Also stranded on Mars Station, ship's captain Danae Shepherd faces the difficult task of hiring replacement crew after an alien virus claims the lives of four in her employ, including her husband. She stumbles upon the same problem that has Jake and Lorina stumped: why are the homeless children disappearing without a trace?”

The book can be enjoyed for the surface level story. There is plenty of action, intrigue, and humor for The Orphan Ship to be satisfying. However, it is the deeper look at poverty, greed and inhumane behaviors which give the book weight—especially when Walker skillfully portrays how children are impacted.

Did I enjoy the book? Yes. Very much so. It was engaging with enough sci-fi gadgets to bring out the inner tech geek in me. But it was the characters and the story than kept me coming back for more. It’s a clean read with no bad language or sex scenes. There is some violence, but it’s not graphic and it’s needed to fully give the impact this story requires.

While it can be read as a stand-alone book, it leave the door wide open for one, if not more, books—much to my delight.

Tuesday, May 8, 2012

Introverts unite!

I had the opportunity to attend the LDStorymakers conference last week. During the opening remarks, Sarah Eden, the MC of the event, made a cute remark about we should all watch out for “introverts”.

As a group, writers tend to be introverts—or prefer to be alone. Granted, that doesn’t include everyone. My good friend Randy McNeely, who was at the conference with me, would have no trouble standing up and singing in front of a large group.

For me, if I was given the choice between going to a party with a lot of people I knew or staying home by myself, 9,999 times out of 10,000, I’d stay home. It’s just what I’m more comfortable doing. At the same time, I really enjoy giving presentations to groups about writing. Heck, I don’t even mind giving talks in church.
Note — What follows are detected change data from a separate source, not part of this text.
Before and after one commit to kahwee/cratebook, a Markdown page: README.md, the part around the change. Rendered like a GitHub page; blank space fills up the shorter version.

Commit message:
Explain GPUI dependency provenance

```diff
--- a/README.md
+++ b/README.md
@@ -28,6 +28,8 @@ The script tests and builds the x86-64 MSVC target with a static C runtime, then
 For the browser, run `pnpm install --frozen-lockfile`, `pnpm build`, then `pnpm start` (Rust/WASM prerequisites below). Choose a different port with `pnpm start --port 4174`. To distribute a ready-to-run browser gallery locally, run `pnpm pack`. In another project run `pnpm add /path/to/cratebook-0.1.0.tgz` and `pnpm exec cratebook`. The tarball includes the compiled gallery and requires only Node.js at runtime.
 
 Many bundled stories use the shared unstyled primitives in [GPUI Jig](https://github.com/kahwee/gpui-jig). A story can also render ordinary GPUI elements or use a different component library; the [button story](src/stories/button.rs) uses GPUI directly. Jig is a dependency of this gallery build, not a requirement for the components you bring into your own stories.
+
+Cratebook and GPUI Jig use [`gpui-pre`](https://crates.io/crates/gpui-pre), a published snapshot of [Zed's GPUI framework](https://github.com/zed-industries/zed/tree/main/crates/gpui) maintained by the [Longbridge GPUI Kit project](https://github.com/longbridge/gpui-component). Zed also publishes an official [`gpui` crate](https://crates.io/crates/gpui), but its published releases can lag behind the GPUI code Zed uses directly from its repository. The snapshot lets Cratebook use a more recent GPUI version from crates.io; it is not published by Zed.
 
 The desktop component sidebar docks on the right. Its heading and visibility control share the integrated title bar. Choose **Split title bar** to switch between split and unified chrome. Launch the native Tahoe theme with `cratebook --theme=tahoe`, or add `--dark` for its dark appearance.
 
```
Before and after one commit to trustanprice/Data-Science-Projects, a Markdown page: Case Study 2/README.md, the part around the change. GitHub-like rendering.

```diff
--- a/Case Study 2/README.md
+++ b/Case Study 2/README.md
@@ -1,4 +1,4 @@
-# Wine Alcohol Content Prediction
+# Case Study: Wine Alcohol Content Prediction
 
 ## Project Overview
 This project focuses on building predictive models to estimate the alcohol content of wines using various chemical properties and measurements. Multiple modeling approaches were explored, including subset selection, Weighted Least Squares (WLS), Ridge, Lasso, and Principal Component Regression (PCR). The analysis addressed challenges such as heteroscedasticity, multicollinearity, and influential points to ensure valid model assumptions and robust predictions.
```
It’s almost that you need to be part Dr. Jekyll and Mr. Hyde to be a writer. For a good part of the time, you are alone as you write and edit. However, successful authors also know how to promote. While this can be done on the computer from the safety of a quiet room, there is something about connecting with people at book signings, presentations and conferences.

For me, I feel more inclined to write when someone tells me how much they liked my book. I’m sure part of it is ego, but I believe it’s also a reaffirmation that what I’m writing is touching people’s lives.

To my fellow LDStorymakers, I applaud all of you who stepped out of your comfort zone to attend the conference. I met a ton of wonderful people, some of who I could tell were uncomfortable in a big public setting.

I personally left quite rejuvenated after the conference. Yes, most of the time, I’m alone when I write—as are most writers. But the conference helped me understand something. To borrow a quote of the musician Sting: “Seems I’m not alone in being alone.”

Wednesday, May 2, 2012

I’m flattered to be featured on Author’s Boutique’s webpage.

The article is called “Shopping Around for the Right Publishing Fit”.

The blog describes my experience with getting my first book, The Hidden Sun, published.

I also share some insights for those looking to get their book published for the first time.

The article can be accessed by clicking on this link.

I want to thank the good folks at Author’s Boutique for the opportunity to share some of the things I’ve learned that will hopefully be of value to other authors.